Iron Gives You An Energy
Iron is an essential mineral needed for the manufacture of haemoglobin, the part of red blood cells that helps carry oxygen from the lungs to the muscles and other organs. When iron levels are low, red blood cells can’t carry enough oxygen to the body’s tissues, causing fatigue. When haemoglobin levels are low, anaemia occurs.
There are two types of iron: haem iron (from animal sources) and non-haem iron (from plant sources). The body absorbs haem iron much more easily than non-haem iron, which is why vegetarians are at greater risk of iron-deficiency anaemia.
Symptoms of deficiency: fatigue (especially on exertion); pale lower eyelids, palms, nails, tongue; brittle nails; headaches; constipation; inflamed tongue. This condition can leads to anemia. It is estimated that only 65-70% of all Americans meet their daily recommended intake.
Testing for deficiency: iron levels are tested easily with blood samples. Serum iron – tests iron levels in the blood. Ferritin levels – test how well iron is stored in the body, the best indicator of the body’s iron levels.
Caution: Excess iron absorption (called haemochromatosis) also causes chronic tiredness so it’s important to check your iron levels before using an iron supplement.
The high iron foods are: mollusks, liver, nuts, whole grains, beef and lamb meat, spinach, Swiss chard, dark chocolate and cocoa powder, beans and pulses. The National Institute of Health recommends the average male should consume about 8 milligrams of iron each day.

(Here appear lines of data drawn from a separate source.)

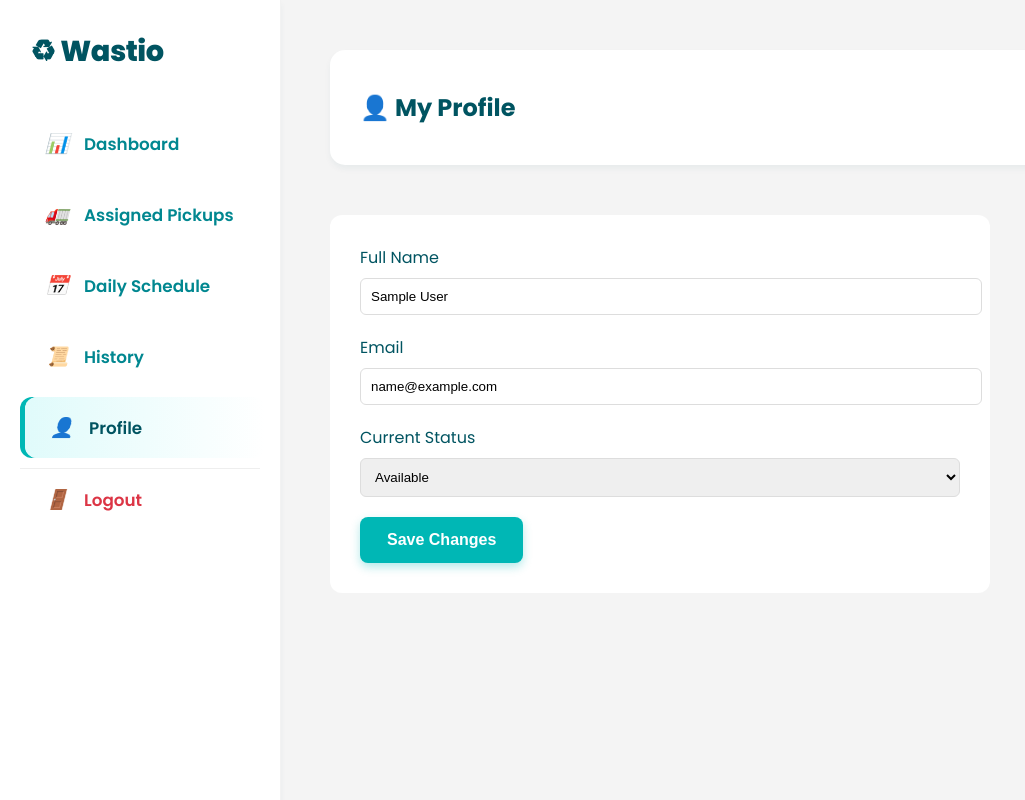
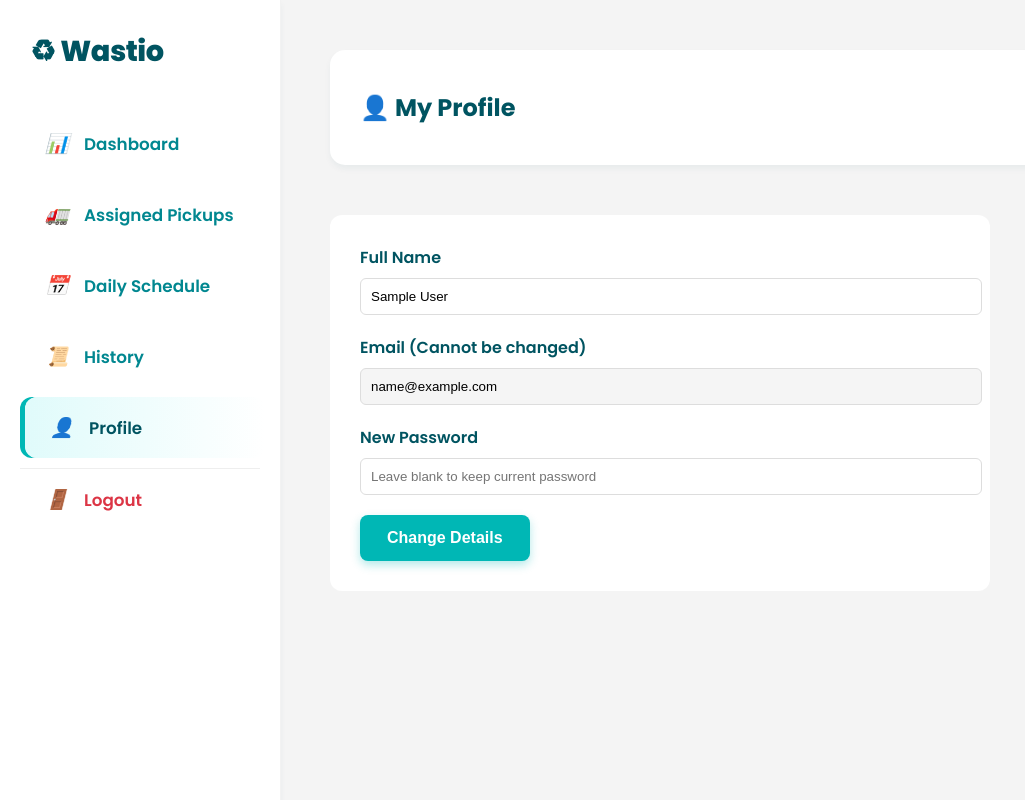
Before and after one commit to siamahamed57/wastio, a PHP site: page /agent/pickupagent/profile.php in a window 1280 px wide. Shown: the whole page, without its empty margins (0-1025 px from the left). Run offline with PHP 8.4, Linux system fonts and the light colour scheme; the visitor is signed in with stand-in values (Sample User, id 1).

Commit message:
can update data in profile

```diff
--- a/agent/pickupagent/dashboard.php
+++ b/agent/pickupagent/dashboard.php
@@ -49,7 +49,7 @@ $history_count = mysqli_fetch_assoc($history_res)['count'];
                 <div class="welcome-text">
                     <h2>
                         <button class="mobile-toggle" id="mobileToggle" style="margin-right:10px;">☰</button>
-                        👋 Hello, Agent
+                        👋 Welcome, <?= htmlspecialchars($_SESSION['user_name']) ?>
                     </h2>
                     <p>Here's what's happening today.</p>
                 </div>
--- a/agent/pickupagent/profile.php
+++ b/agent/pickupagent/profile.php
@@ -14,9 +14,26 @@ $user_sql = "SELECT * FROM users WHERE user_id = '$agent_id'";
 $user_res = mysqli_query($conn, $user_sql);
 $user = mysqli_fetch_assoc($user_res);
 
-if ($_SERVER['REQUEST_METHOD'] == 'POST') {
-    // Handle status update (simulated as field might not exist)
-    $msg = "Profile updated successfully!";
+if (isset($_POST['change_details'])) {
+    $fullName = mysqli_real_escape_string($conn, $_POST['full_name']);
+    $newPassword = $_POST['new_password'];
+
+    if (!empty($newPassword)) {
+        $hashedPassword = password_hash($newPassword, PASSWORD_DEFAULT);
+        $updateSql = "UPDATE users SET full_name = '$fullName', password_hash = '$hashedPassword' WHERE user_id = '$agent_id'";
+    } else {
+        $updateSql = "UPDATE users SET full_name = '$fullName' WHERE user_id = '$agent_id'";
+    }
+
+    if (mysqli_query($conn, $updateSql)) {
+        $msg = "Profile updated successfully!";
+        $_SESSION['user_name'] = $fullName; // Update session name
+        // Refresh user data
+        $user_res = mysqli_query($conn, $user_sql);
+        $user = mysqli_fetch_assoc($user_res);
+    } else {
+        $msg = "Error updating profile: " . mysqli_error($conn);
+    }
 }
 ?>
 
@@ -44,7 +61,7 @@ if ($_SERVER['REQUEST_METHOD'] == 'POST') {
         .form-group label {
             display: block;
             margin-bottom: 8px;
-            font- weight: 600;
+            font-weight: 600;
         }
 
         .form-control {
@@ -70,29 +87,26 @@ if ($_SERVER['REQUEST_METHOD'] == 'POST') {
             </div>
 
             <?php if (isset($msg))
-                echo "<div class='alert' style='color:green'>$msg</div>"; ?>
+                echo "<div class='alert' style='color:green; margin-bottom: 20px;'>$msg</div>"; ?>
 
             <div class="profile-card">
                 <form method="POST">
                     <div class="form-group">
                         <label>Full Name</label>
-                        <input type="text" class="form-control" value="<?= $user['full_name'] ?? 'Agent Name' ?>"
-                            readonly>
+                        <input type="text" name="full_name" class="form-control"
+                            value="<?= htmlspecialchars($user['full_name'] ?? '') ?>" required>
                     </div>
                     <div class="form-group">
-                        <label>Email</label>
-                        <input type="email" class="form-control" value="<?= $user['email'] ?? 'agent@wastio.com' ?>"
-                            readonly>
+                        <label>Email (Cannot be changed)</label>
+                        <input type="email" class="form-control" value="<?= htmlspecialchars($user['email'] ?? '') ?>"
+                            readonly style="background-color: #f5f5f5; cursor: not-allowed;">
                     </div>
                     <div class="form-group">
-                        <label>Current Status</label>
-                        <select class="form-control">
-                            <option>Available</option>
-                            <option>Busy</option>
-                            <option>Off Duty</option>
-                        </select>
+                        <label>New Password</label>
+                        <input type="password" name="new_password" class="form-control"
+                            placeholder="Leave blank to keep current password">
                     </div>
-                    <button type="submit" class="action-btn btn-primary">Save Changes</button>
+                    <button type="submit" name="change_details" class="action-btn btn-primary">Change Details</button>
                 </form>
             </div>
         </main>
```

Women, ages 19-50 need more than most people, up to 18 milligrams.